Active COVID-19 cases — those where the patient is still considered contagious — peaked at 778 on Sept. 16 as the delta variant of the virus ran roughshod over the community. Intensive care units around the region were overwhelmed with COVID-19 patients.

On Tuesday, 23 patients were hospitalized with COVID-19 in Nacogdoches County, seven of them in intensive care.

“I don’t think we’re going to see the numbers quit going up until around the 20th. I think around the end of next week it might start slowing down but I might be wrong,” Kiplinger said.

The omicron variant of the virus appears to be the most contagious yet and is often sickening people who have been vaccinated. Reports from the World Health Organization indicate the variant reduces most vaccine effectiveness to 30% while other vaccines are totally ineffective.

The organization reports that boosters can raise effectiveness up to 75%.

Symptoms, however, seem to be milder than previous variants. In the United Kingdom and South Africa, where the variant spread before making its way to the United States, studies found between 30 and 70% fewer people required hospitalization.

Vaccines and boosters are widely available throughout Nacogdoches.

The city hosts vaccine clinics on Fridays at the CL Simon Recreation Center, 1112 North St. Anyone who has been exposed to COVID-19 or recovered from the disease should wait at least 14 days before receiving a booster or vaccine.

The period extends to 90 days for people who have received monoclonal antibody treatment.

Three candidates miss event with COVID

Three Republican Primary candidates including incumbent state Rep. Travis Clardy missed an introductory event Monday after testing positive for COVID-19.

Clardy, a Nacogdoches attorney, sent district representative Jerri Jones to speak in his stead while primary challengers Greg Caldwell, Rachael Hale and Mark Williams made pitches to more than 120 voters during the lunch meeting of Nacogdoches Republican Women.

“He’s at home going though his second round of COVID,” Jones said. “He tested positive yesterday, and Judy tested positive Saturday.”

Clardy first tested positive in August during a surge of the delta variant of the virus. He has previously told The Daily Sentinel that he is fully vaccinated.

The omicron variant has been widely sickening vaccinated people, though symptoms appear to be milder than previous variants of the virus.

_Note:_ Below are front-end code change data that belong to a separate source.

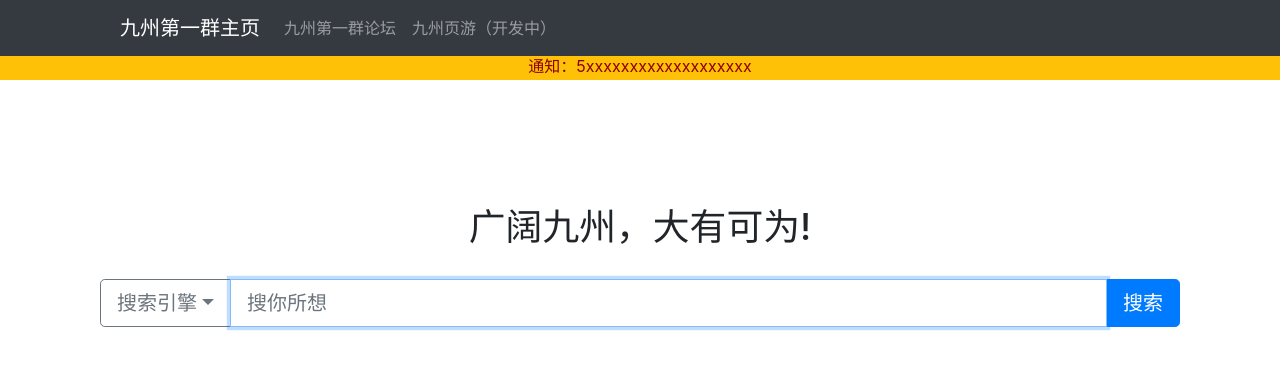
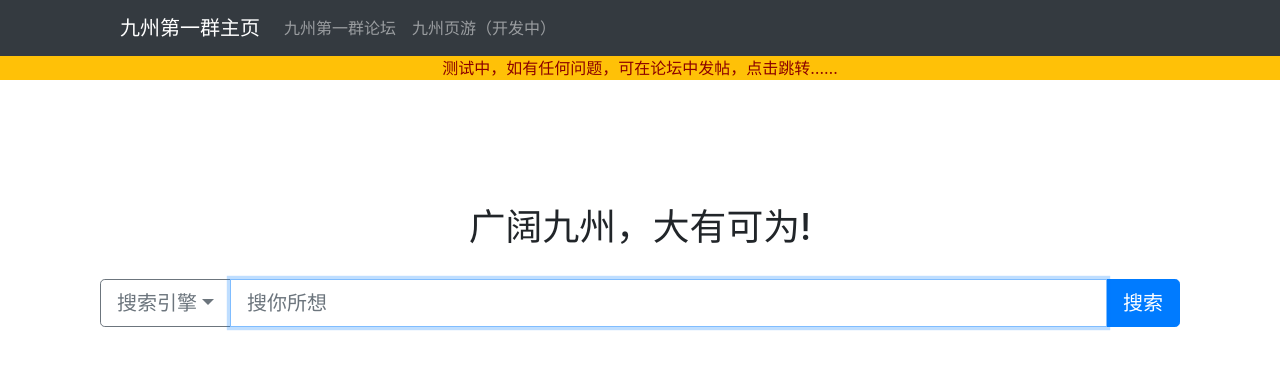
Before and after one commit to novoland-developer-network/novo_homepage_react, a React (Create React App) app: page / in a window 1280 px wide. Shown: the top 370 px of the page. Built offline with nearby package versions, Linux system fonts and the light colour scheme.

Commit message:
优化了公告栏
Signed-off-by: ch4o5 <1150477170@qq.com>

```diff
--- a/src/component/Notice.jsx
+++ b/src/component/Notice.jsx
@@ -35,7 +35,7 @@ class Notice extends Component {
         notChild.style.transition = 'all 1s ease';
       }
 
-    }, 1000);
+    }, 3000);
 
   };
 
--- a/src/data/notice.json
+++ b/src/data/notice.json
@@ -1,30 +1,10 @@
 [
     {
-        "title": "通知：1xxxxxxxxxxxxxxxxxxx",
-        "link": "//baidu.com"
+        "title": "测试中，如有任何问题，可在论坛中发帖，点击跳转……",
+        "link": "https://9zer.doylee.cn/"
     },
     {
-        "title": "通知：2xxxxxxxxxxxxxxxxxxx",
-        "link": "//baidu.com"
-    },
-    {
-        "title": "通知：3xxxxxxxxxxxxxxxxxxx",
-        "link": "//baidu.com"
-    },
-    {
-        "title": "通知：4xxxxxxxxxxxxxxxxxxx",
-        "link": "//baidu.com"
-    },
-    {
-        "title": "通知：5xxxxxxxxxxxxxxxxxxx",
-        "link": "//baidu.com"
-    },
-    {
-        "title": "通知：6xxxxxxxxxxxxxxxxxxx",
-        "link": "//baidu.com"
-    },
-    {
-        "title": "通知：7xxxxxxxxxxxxxxxxxxx",
-        "link": "//baidu.com"
+        "title": "测试中，如有任何问题，可在论坛中发帖，点击跳转……",
+        "link": "https://9zer.doylee.cn/"
     }
 ]
--- a/src/data/search_list.json
+++ b/src/data/search_list.json
@@ -7,6 +7,14 @@
         {
             "title": "必应",
             "link": "https://cn.bing.com/search?q="
+        },
+        {
+            "title": "公众号名称",
+            "link": "https://weixin.sogou.com/weixin?type=1&query=111"
+        },
+        {
+            "title": "公众号文章",
+            "link": "https://weixin.sogou.com/weixin?type=2&query=111"
         }
     ],
     [
```
Also changed, not shown: src/asset/font/lixu.ttf (added), 1 other file (tests, documents, lock files or other folders). Lines whose indentation alone changed are shown as unchanged.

Precinct 4 justice of the peace candidate Brian Moreau sent a message to group that he and his wife both had COVID-19, Nacogdoches County Republican Women’s Susan Aikin announced. His opponents Joey Evans, Cindy Maddox, and James Carpenter spoke to the crowd. Candidate Jimmy Marble did not attend.

The four are vying for the Republican nomination to replace the recently retired David Perkins. Vince Griffin, a retired assistant police chief, is filling Perkins’ unexpired term.

Griffin will hold office until Perkins’ successor is elected. The winner of the Republican Primary will face Democrat the Rev. James Ervin in November.

County clerk candidate Hollie Dewberry also recently tested positive for COVID-19, her representative Anita Kite said. Dewberry, a former deputy county clerk, faces Sandy Yates, who spoke at Monday’s event.

Current clerk June Clifton will retire at the end of her term and has endorsed Yates.

In the race for state representative, Hale, Caldwell and Williams spoke against government ordered shutdowns in 2020 meant to slow the spread of COVID-19 during the early days of the pandemic.

Only one local candidate — incumbent Precinct 4 Commissioner Mark Harkness — spoke directly about the challenges of governing during a pandemic.

“We’ve faced some really tough things. One of those is the pandemic. No one saw that coming. It’s been trying to stay the least,” he said.

One of his opponents, retired county worker Roy Self, made a brief introduction, while Scott Hasley did not attend.

The local Republican Party will host a two-hour forum with candidates beginning at 6 p.m. Tuesday, Jan. 25 at the county courthouse annex, 203 W. Main St.